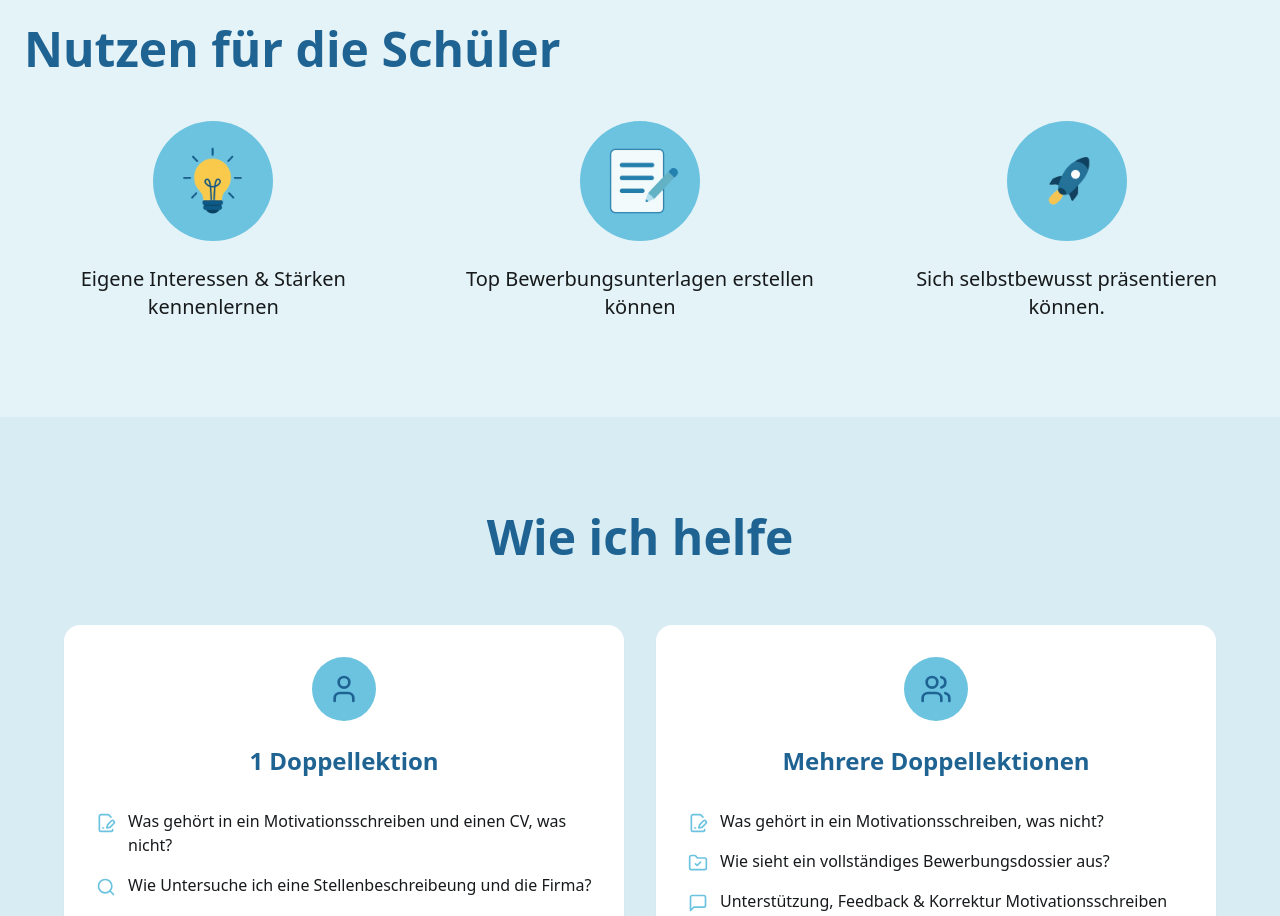
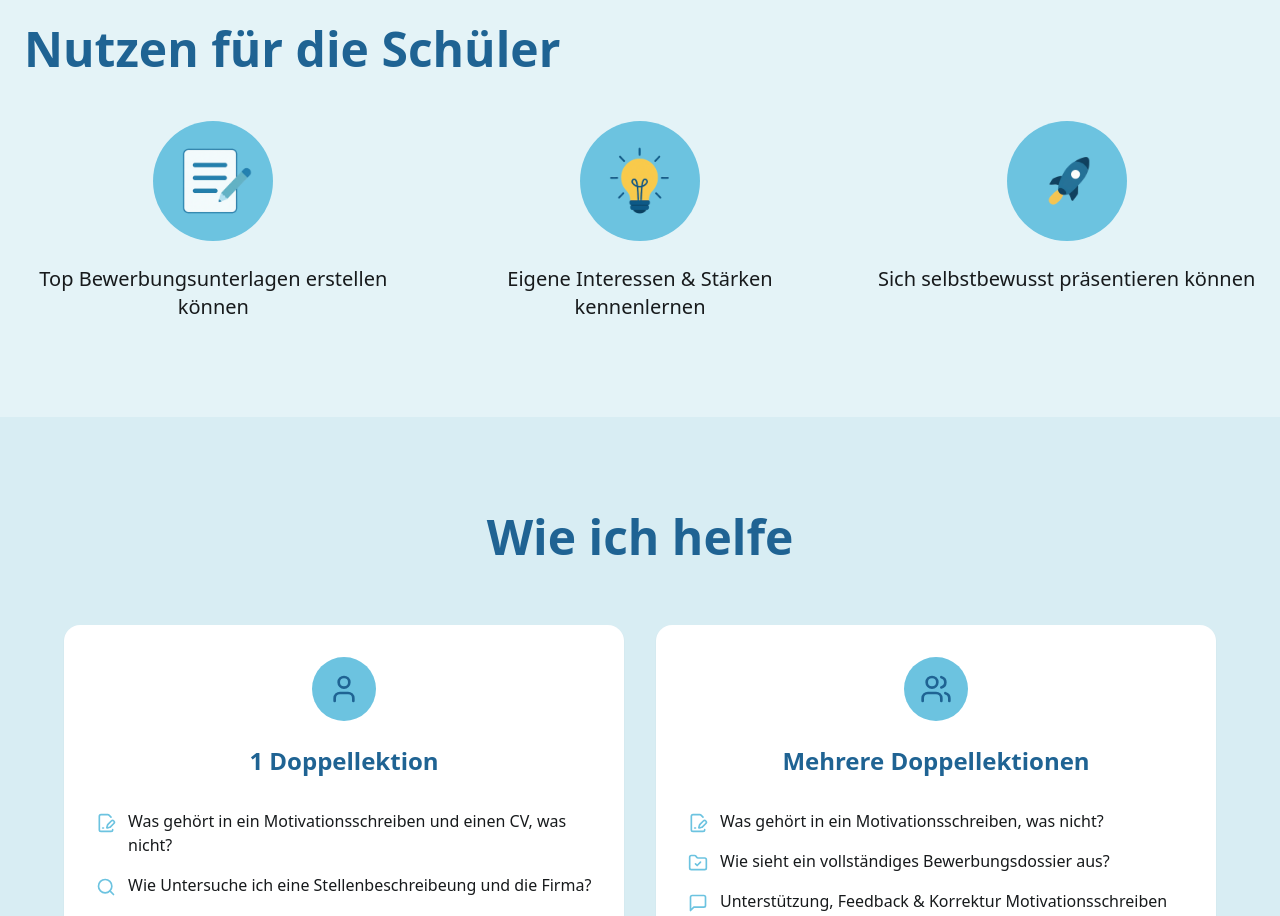
Before and after one commit to liapit/bewerbungswerkstatt, a React (Vite) app: page / in a window 1280 px wide. Shown: the part 1560-2476 px from the top of the page. Built offline with nearby package versions, Linux system fonts and the light colour scheme.

Commit message:
benefits riehenfolge

```diff
--- a/src/components/Benefits.tsx
+++ b/src/components/Benefits.tsx
@@ -6,21 +6,21 @@ const Benefits = () => {
         <div className="grid md:grid-cols-3 gap-12 text-center">
           <div className="space-y-6">
             <div className="mx-auto h-[7.5rem] w-[7.5rem] rounded-full bg-accent flex items-center justify-center overflow-hidden">
+              <img src="/images/notebook.png" alt="Rakete Icon" className="h-[6.25rem] w-[6.25rem] lg:h-[7.5rem] lg:w-[7.5rem] object-contain" />
+            </div>
+            <p className="text-xl text-foreground">Top Bewerbungsunterlagen erstellen können</p>
+          </div>
+          <div className="space-y-6">
+            <div className="mx-auto h-[7.5rem] w-[7.5rem] rounded-full bg-accent flex items-center justify-center overflow-hidden">
               <img src="/images/lightbulb.png" alt="Notizbuch Icon" className="h-[6.25rem] w-[6.25rem] lg:h-[7.5rem] lg:w-[7.5rem] object-contain" />
             </div>
             <p className="text-xl text-foreground">Eigene Interessen & Stärken kennenlernen</p>
           </div>
           <div className="space-y-6">
             <div className="mx-auto h-[7.5rem] w-[7.5rem] rounded-full bg-accent flex items-center justify-center overflow-hidden">
-              <img src="/images/notebook.png" alt="Rakete Icon" className="h-[6.25rem] w-[6.25rem] lg:h-[7.5rem] lg:w-[7.5rem] object-contain" />
-            </div>
-            <p className="text-xl text-foreground">Top Bewerbungsunterlagen erstellen können</p>
-          </div>
-          <div className="space-y-6">
-            <div className="mx-auto h-[7.5rem] w-[7.5rem] rounded-full bg-accent flex items-center justify-center overflow-hidden">
               <img src="/images/rocket.png" alt="Glühbirne Icon" className="h-[6.25rem] w-[6.25rem] lg:h-[7.5rem] lg:w-[7.5rem] object-contain" />
             </div>
-            <p className="text-xl text-foreground">Sich selbstbewusst präsentieren können.</p>
+            <p className="text-xl text-foreground">Sich selbstbewusst präsentieren können</p>
           </div>
         </div>
       </div>
```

..........

● **TASK BRIEF**:
Scan the records above and report how many lines include the word "foreground", without any other text.

● **RESPONSE TO THIS TASK**:
5